In a letter alerting parents of the "stranger danger" incident, the district says the girl was walking to meet her mother at her car a few blocks from school when a man in a gold van pulled up beside her near Kingwood Glen and Kristen Pine Drive.
According to the letter, the driver asked, "Do you want some candy? Come with me.” She avoided eye contact and continued walking toward her mother's car.
The district says that's when a passenger in the rear of the van, described as a teen girl with dyed-red hair, opened the door and asked the girl, "Do you know this person? Don’t talk to strangers!” before the van sped away.
The incident has been reported to Humble ISD police and extra patrols will be in the area, the district says.
"Please continue to encourage your children to report any concerns to our school staff, Humble ISD Police (281-641-7900) or through the Humble ISD iHelp app. By working in partnership, we keep our school safe and students focused on learning," the letter says.
The letter also shares these safety tips with parents and students:
- Walk to and from school in groups.
- If anything unusual occurs, tell an adult immediately. Time can be critical.

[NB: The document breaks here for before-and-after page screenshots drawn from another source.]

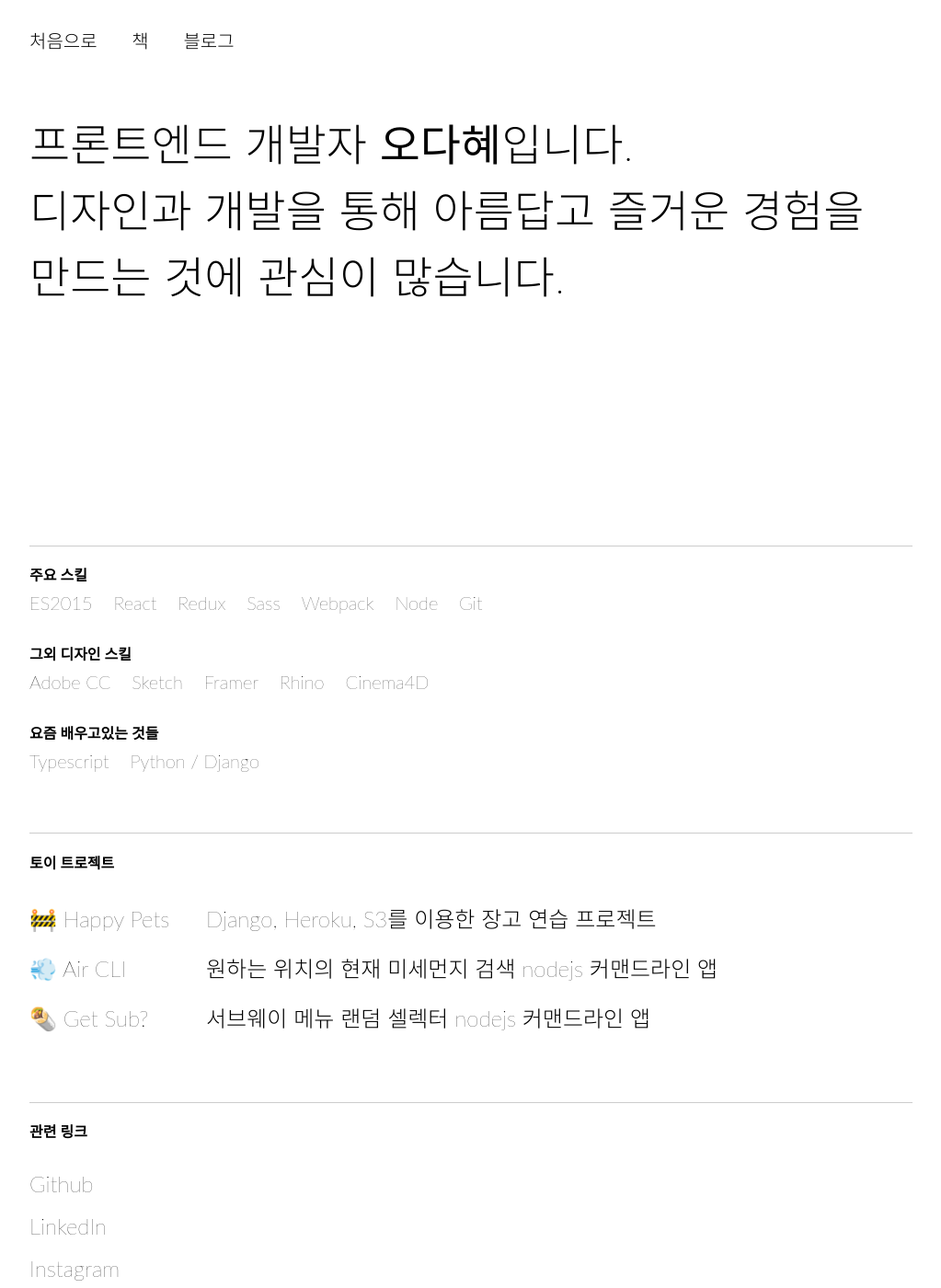
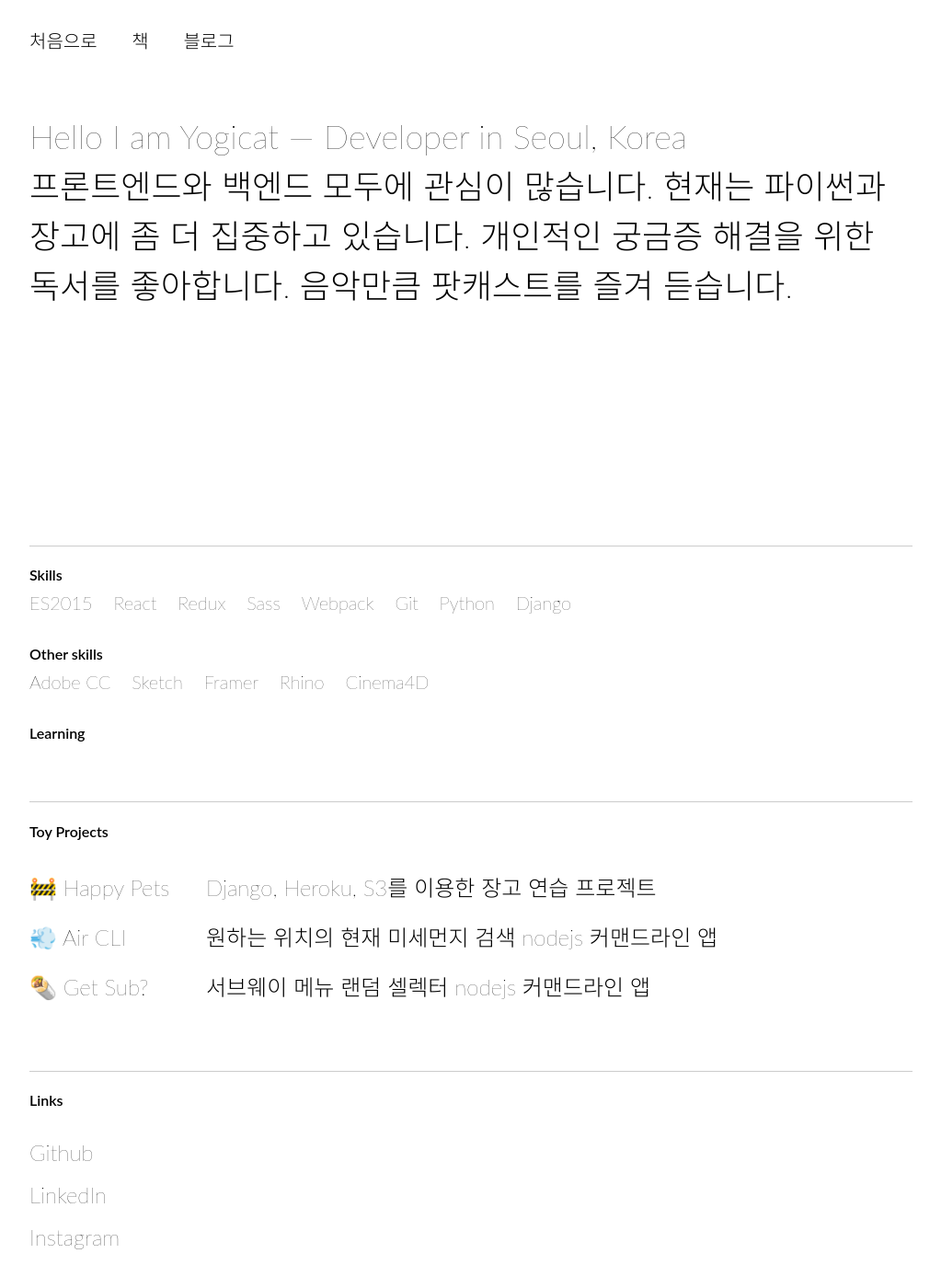
Before and after one commit to yogicat/yogicat.github.io, a Jekyll site: the page built from index.html, in a window 1280 px wide and 1400 px high. Shown: the whole window at 92% size, without its empty margins (128-1151 px from the left). Built offline with Jekyll 4.4.1, drawn with Linux system fonts in a browser that asks for light colours.

```diff
--- a/_data/text.yml
+++ b/_data/text.yml
@@ -24,12 +24,9 @@ skills:
   - name: Redux
   - name: Sass
   - name: Webpack
-  - name: Node
   - name: Git
-
-learning:
-  - name: Typescript
-  - name: Python / Django
+  - name: Python
+  - name: Django
 
 secondary:
   - name: Adobe CC
--- a/index.html
+++ b/index.html
@@ -5,14 +5,14 @@ title: home
 
 {% include navigation.html foo='home'%}
 <section>
-  <p class="f1-ns f3 fw2 lh-copy" id="introduction">
-    프론트엔드 개발자 <strong>오다혜</strong>입니다.<br>
-    디자인과 개발을 통해 아름답고 즐거운 경험을 만드는 것에 관심이 많습니다.
+  <p class="f2-ns f3 fw2 lh-copy" id="introduction">
+    Hello I am Yogicat — Developer in Seoul, Korea <br />
+    프론트엔드와 백엔드 모두에 관심이 많습니다. 현재는 파이썬과 장고에 좀 더 집중하고 있습니다. 개인적인 궁금증 해결을 위한 독서를 좋아합니다. 음악만큼 팟캐스트를 즐겨 듣습니다.
   </p>
 
 </section>
 <section class="mt7 bt b--black-20">
-  <h4 class="f5 fw6 mb1">주요 스킬</h4>
+  <h4 class="f5 fw6 mb1">Skills</h4>
   <div class="f3-ns fw2 f5">
     {% for item in site.data.text.skills %}
       <span class="dib mr3 f4">
@@ -20,7 +20,7 @@ title: home
       </span>
     {% endfor %}
   </div>
-  <h4 class="f5 fw6 mt4 mb1">그외 디자인 스킬</h4>
+  <h4 class="f5 fw6 mt4 mb1">Other skills</h4>
   <div class="f3-ns fw2 f5">
     {% for item in site.data.text.secondary %}
     <span class="dib mr3 f4">
@@ -28,7 +28,7 @@ title: home
     </span>
     {% endfor %}
   </div>
-  <h4 class="f5 fw6 mt4 mb1">요즘 배우고있는 것들</h4>
+  <h4 class="f5 fw6 mt4 mb1">Learning</h4>
   <div class="f3-ns fw2 f5">
     {% for item in site.data.text.learning %}
     <span class="dib mr3 f4">
@@ -38,7 +38,7 @@ title: home
   </div>
 </section>
 <section class="mt5 bt b--black-20">
-  <h4 class="f5 fw6">토이 트로젝트</h4>
+  <h4 class="f5 fw6">Toy Projects</h4>
   <ul class="f3-ns fw2 f5 list pl0">
     {% for item in site.data.text.projects %}
     <li>
@@ -51,7 +51,7 @@ title: home
   </ul>
 </section>
 <section class="mt5 bt b--black-20">
-  <h4 class="f5 fw6">관련 링크</h4>
+  <h4 class="f5 fw6">Links</h4>
   <ul class="f3 fw2 list pl0">
     {% for item in site.data.text.links %}
     <li><a class="link black no-underline hover-green db pv2" href={{item.link}} target="_blank">{{ item.name }}</a></li>
@@ -59,7 +59,7 @@ title: home
   </ul>
 </section>
 <section class="mt5 bt b--black-20">
-  <h4 class="f5 fw6">이메일</h4>
+  <h4 class="f5 fw6">Contact</h4>
   <p class="f2-ns f3 fw2">
     hi@yogicat.dev
   </p>
```
Also changed, not shown: _posts/2019-05-10-thoughts.md (added, +15 -0 lines).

- Never talk to strangers or accept rides from them, even if you are stranded. Call a trusted adult for transportation.
- Be proactive: tour the neighborhood to identify safe and dangerous circumstances and places. Arrange for immediate access to neighbors or other trusted adults who could be contacted in an emergency.
- Don’t panic. If you are afraid or have a problem, call a parent or a trusted adult.
- Never tell people at your door, phone callers, or online that you are home alone.
- Keep your house key hidden. Don’t give it to anyone and don’t keep it in a visible place that would tell people you are going home to an empty house.
- Never get into a car, enter a home, look for a lost pet or person, or accept food or items from an adult, unless your parents know what you are doing or have identified that person as a trusted emergency contact.
- Tell a trusted adult – parent, teacher or counselor – if anyone ever makes you feel uncomfortable.